As if the pressure from rising operating expenses and decreasing funding weren’t enough, there are double-digit cost increases for medical insurance. Premiums for employer-sponsored medical insurance rose 12.7 percent the first six months of 2002, the largest increase in employer medical insurance premiums in 12 years.

Traditional Solutions Can Create More Problems

With only so many dollars available to fund your benefits budget, what can you do? Traditionally, you’ve had two choices to manage the cost of your benefits plan:

• Pass the costs along to employees in the form of higher premiums, coinsurance, deductibles and co-pays. The 2002 Kaiser Family Foundation survey says employees are paying more for health coverage: 27 percent more for single coverage and 16 percent more for family coverage. In addition, deductibles rose 37 percent last year.

• Redesign your plan to reduce benefits by eliminating certain areas of coverage in medical insurance or by eliminating other benefits such as disability, dental, vision or life insurance. The same survey reports that 17 percent of covered employees work at companies that offered lower levels of health benefits last year.

Both of these choices may ease your budget pressures, but they bring tremendous financial burdens to employees. The decision to cut or eliminate benefits can hurt your efforts to attract and retain quality employees.

Supplemental Insurance Can Stretch Your Benefits Budget

There is a cost-effective way to expand your benefits program and offer employees choices at reduced or no additional direct cost to you — supplemental insurance offered in addition to your core benefits program. With supplemental insurance, you can provide a menu of additional products that allow employees to fill in coverage or financial gaps in their insurance protection. Employees can also pay the cost of their supplemental policies through convenient payroll deduction.

Supplemental insurance provides protection in the following five coverage areas.

• Hospital confinement insurance helps fill the gaps in most major medical coverage plans and helps by providing benefits for a covered hospital stay.

• Disability insurance helps protect employees’ income. This insurance replaces a portion of income to help offset the financial losses that may result when an employee is disabled.

• Life insurance can be a valuable component to employer-provided benefits.

• Cancer and critical illness insurance is designed to supplement major medical coverage to help with the high-cost treatment.

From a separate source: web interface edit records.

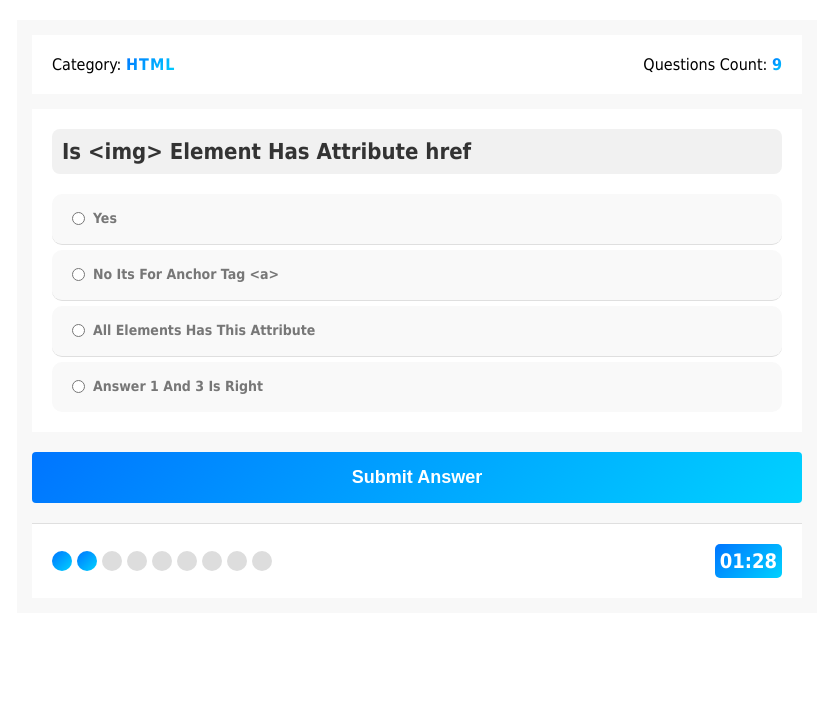
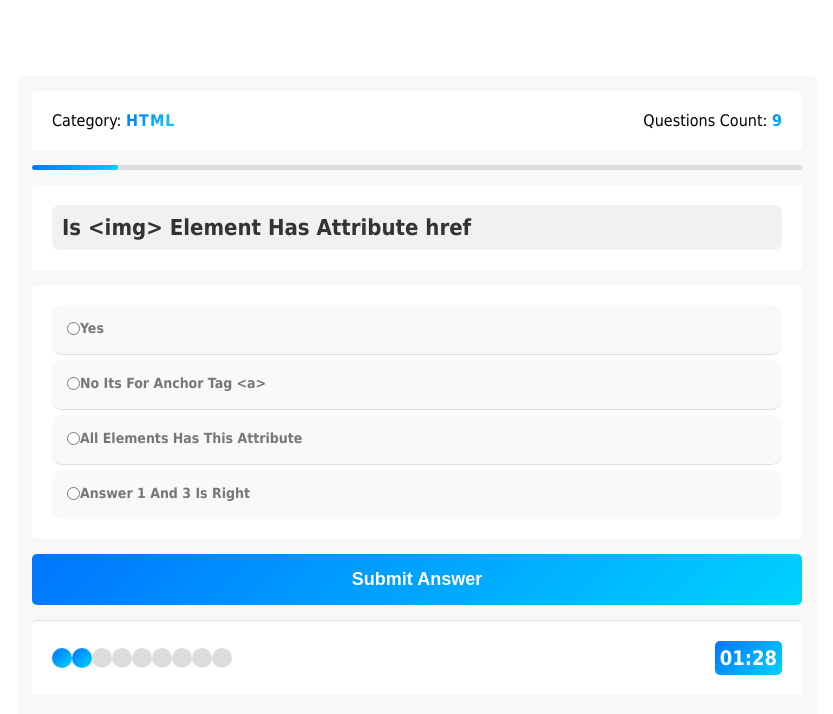
Before and after one commit to OmarEiissa/--------------------Quiz-Application, a plain HTML site: page index.html in a window 1280 px wide. Both pictures are taken after a click on the button "Submit Answer". Shown: the whole page, without its empty margins (223-1056 px from the left). Drawn offline with Linux system fonts and the light colour scheme.

Commit message:
add Progress Bar, edit for all style

```diff
--- a/css/main.css
+++ b/css/main.css
@@ -1,17 +1,25 @@
 * {
   box-sizing: border-box;
+  margin: 0;
+  border-radius: 5px;
 }
 
 body {
   font-family: Tahoma, Arial;
+  height: 100vh;
+  display: flex;
+  align-items: center;
+  justify-content: center;
 }
 
 .quiz-app {
-  margin: 20px auto;
   width: 90%;
   max-width: 800px;
   background-color: #f8f8f8;
   padding: 15px;
+  display: flex;
+  flex-direction: column;
+  gap: 15px;
 }
 
 .quiz-app .quiz-info {
@@ -46,14 +54,28 @@ body {
   color: transparent;
 }
 
+.quiz-app .progress-bar {
+  background-color: #ddd;
+  border-radius: 5px;
+  height: 5px;
+  width: 100%;
+  overflow: hidden;
+}
+
+.quiz-app .progress {
+  height: 100%;
+  background: linear-gradient(135deg, #0075ff, #00d2ff);
+  width: 0%;
+  transition: width 0.4s ease;
+  border-radius: inherit;
+}
+
 .quiz-app .quiz-area {
   background-color: #fff;
   padding: 20px;
-  margin-top: 15px;
 }
 
 .quiz-app .quiz-area h2 {
-  margin: 0;
   color: #333;
   font-size: 22px;
   font-weight: bold;
@@ -64,7 +86,7 @@ body {
 
 .quiz-app .answers-area {
   background-color: #fff;
-  padding: 0 20px 20px;
+  padding: 20px;
   display: flex;
   flex-direction: column;
   align-items: center;
@@ -101,7 +123,6 @@ body {
   font-weight: bold;
   font-size: 14px;
   color: #777;
-  margin-left: 5px;
   position: relative;
   top: -2px;
 }
@@ -116,8 +137,7 @@ body {
   font-weight: bold;
   font-size: 18px;
   cursor: pointer;
-  border-radius: 4px;
-  margin: 20px auto;
+  border-radius: 5px;
   outline: none;
   transition: opacity 0.3s ease, transform 0.3s ease;
 }
@@ -149,7 +169,6 @@ body {
   width: 20px;
   height: 20px;
   background-color: #ddd;
-  margin-right: 5px;
   border-radius: 50%;
 }
 
--- a/index.html
+++ b/index.html
@@ -6,16 +6,19 @@
     <link rel="stylesheet" href="css/main.css" />
 
     <!-- favicon -->
-    <link rel="icon" type="image/png" href="img/faviconLogo.png">
+    <link rel="icon" type="image/png" href="img/faviconLogo.png" />
 
     <title>Quiz App</title>
   </head>
   <body>
     <div class="quiz-app">
-
       <div class="quiz-info">
         <div class="category">Category: <span>HTML</span></div>
         <div class="count">Questions Count: <span></span></div>
+      </div>
+
+      <div class="progress-bar">
+        <div class="progress"></div>
       </div>
 
       <div class="quiz-area"></div>
@@ -31,7 +34,6 @@
       </div>
 
       <div class="results"></div>
-
     </div>
     <script src="js/main.js"></script>
   </body>
--- a/js/main.js
+++ b/js/main.js
@@ -7,6 +7,7 @@ let answersArea = document.querySelector(".answers-area");
 let submitButton = document.querySelector(".submit-button");
 let resultsContainer = document.querySelector(".results");
 let countDownElement = document.querySelector(".countdown");
+let progressBar = document.querySelector(".progress-bar");
 
 // Set Options
 let currentIndex = 0;
@@ -44,6 +45,9 @@ function getQuestions() {
 
         // Add Question Data
         addQuestionData(questionsObject[currentIndex], qCount);
+
+        // Update Progress Bar
+        updateProgressBar();
 
         // Handle Bullets Class
         handleBullets();
@@ -166,6 +170,7 @@ function showResults(count) {
     answersArea.remove();
     submitButton.remove();
     bullets.remove();
+    progressBar.remove();
 
     if (rightAnswer > (count / 2 && rightAnswer < count)) {
       theResults = `<span class = "good">Good</span>, ${rightAnswer} From ${count} Is Good`;
@@ -208,6 +213,7 @@ function countDown(duration, count) {
         answersArea.remove();
         submitButton.remove();
         bullets.remove();
+        progressBar.remove();
 
         let timeOutMessage = `<span class='bad'>Time's up!</span> You didn't finish in time. You answered ${rightAnswer} out of ${count} questions.`;
         resultsContainer.innerHTML = timeOutMessage;
@@ -218,3 +224,8 @@ function countDown(duration, count) {
     }, 1000);
   }
 }
+
+function updateProgressBar() {
+  let progress = (currentIndex / countSpan.innerHTML) * 100; // حساب النسبة المئوية
+  document.querySelector(".progress").style.width = `${progress}%`; // تحديث عرض شريط التقدم
+}
```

• Accident insurance helps protect against significant out-of-pocket expenses not covered by major medical insurance.

And unlike major medical insurance, many supplemental products don’t automatically increase every year. Many products can also be paid for with pretax dollars.

Things Employees Like About Supplemental Insurance

In addition to choice and affordability, there are several things about supplemental insurance that appeal to employees.

• Flexibility — Employees can use their benefits payments in any way they choose: paying for deductibles, co-pays, coinsurance and other noncovered costs associated with hospitalization or outpatient surgery, or paying for transportation to the hospital or family member lodging and child care during a family member’s treatment. Benefits are paid regardless of insurance the policyholder may have with other companies. Benefits are paid directly to the policyholder unless otherwise specified.

• Choice — Employees select and pay for the coverage that meets their individual needs. A broad menu of supplemental insurance products gives employees more benefits options to choose from and allows them to personally tailor their benefits packages.

• Portability — Most policies are individual rather than group, so employees can keep coverage when they change jobs or retire. (An exception might be a disability policy.) In addition, the provisions of a supplemental policy don’t change when an employee leaves a job. Policyholders enjoy the same protection and coverage if they’re employed or unemployed.

• Stable Premiums — Employees who keep supplemental policies when they change jobs or retire may be able to keep the coverage at the same premium. Supplemental insurance premiums won’t go up simply because an employee no longer works at the company where the policy was first purchased.

• Continued Convenience — Paying premiums for supplemental insurance through payroll deduction is a big plus. If employees leave the job, in most cases they can usually continue that convenience simply by changing the payment method to automatic bank draft.

When you make the tough decision to reduce benefits or pass increasing costs on to employees, take a look at the supplemental insurance solution for cost management. To lessen the blow of reducing benefits or changing your current plan, consider offering your employees voluntary products as replacement or additional coverage. It’s a good way to enhance your benefits program, offer employees choices and manage your benefits budget.